WORK REQUEST
The records below need copying. Match each line exactly.

[Items listed in a dataset]
____________________
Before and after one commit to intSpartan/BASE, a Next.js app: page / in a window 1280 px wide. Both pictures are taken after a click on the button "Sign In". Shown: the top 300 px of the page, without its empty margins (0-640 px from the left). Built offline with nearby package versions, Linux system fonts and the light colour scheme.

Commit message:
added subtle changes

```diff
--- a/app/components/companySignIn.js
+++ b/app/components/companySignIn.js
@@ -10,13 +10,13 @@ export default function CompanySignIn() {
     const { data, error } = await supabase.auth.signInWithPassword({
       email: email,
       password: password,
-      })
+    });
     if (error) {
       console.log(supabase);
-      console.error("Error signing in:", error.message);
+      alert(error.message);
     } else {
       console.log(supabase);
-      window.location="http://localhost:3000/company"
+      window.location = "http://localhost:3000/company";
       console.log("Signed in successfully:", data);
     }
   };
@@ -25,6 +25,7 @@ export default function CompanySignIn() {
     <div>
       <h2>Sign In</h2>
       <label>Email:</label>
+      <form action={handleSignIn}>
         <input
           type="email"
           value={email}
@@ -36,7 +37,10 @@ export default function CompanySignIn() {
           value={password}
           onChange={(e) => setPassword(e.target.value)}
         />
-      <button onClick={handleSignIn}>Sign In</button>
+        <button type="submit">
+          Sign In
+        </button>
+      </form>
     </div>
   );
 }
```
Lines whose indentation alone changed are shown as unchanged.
____________________
RESPONSE TO THIS TASK
Before and after one commit to intSpartan/BASE, a Next.js app: page / in a window 1280 px wide. Both pictures are taken after a click on the button "Sign In". Shown: the top 300 px of the page, without its empty margins (0-640 px from the left). Built offline with nearby package versions, Linux system fonts and the light colour scheme.

Commit message:
added subtle changes

```diff
--- a/app/components/companySignIn.js
+++ b/app/components/companySignIn.js
@@ -10,13 +10,13 @@ export default function CompanySignIn() {
     const { data, error } = await supabase.auth.signInWithPassword({
       email: email,
       password: password,
-      })
+    });
     if (error) {
       console.log(supabase);
-      console.error("Error signing in:", error.message);
+      alert(error.message);
     } else {
       console.log(supabase);
-      window.location="http://localhost:3000/company"
+      window.location = "http://localhost:3000/company";
       console.log("Signed in successfully:", data);
     }
   };
@@ -25,6 +25,7 @@ export default function CompanySignIn() {
     <div>
       <h2>Sign In</h2>
       <label>Email:</label>
+      <form action={handleSignIn}>
         <input
           type="email"
           value={email}
@@ -36,7 +37,10 @@ export default function CompanySignIn() {
           value={password}
           onChange={(e) => setPassword(e.target.value)}
         />
-      <button onClick={handleSignIn}>Sign In</button>
+        <button type="submit">
+          Sign In
+        </button>
+      </form>
     </div>
   );
 }
```
Lines whose indentation alone changed are shown as unchanged.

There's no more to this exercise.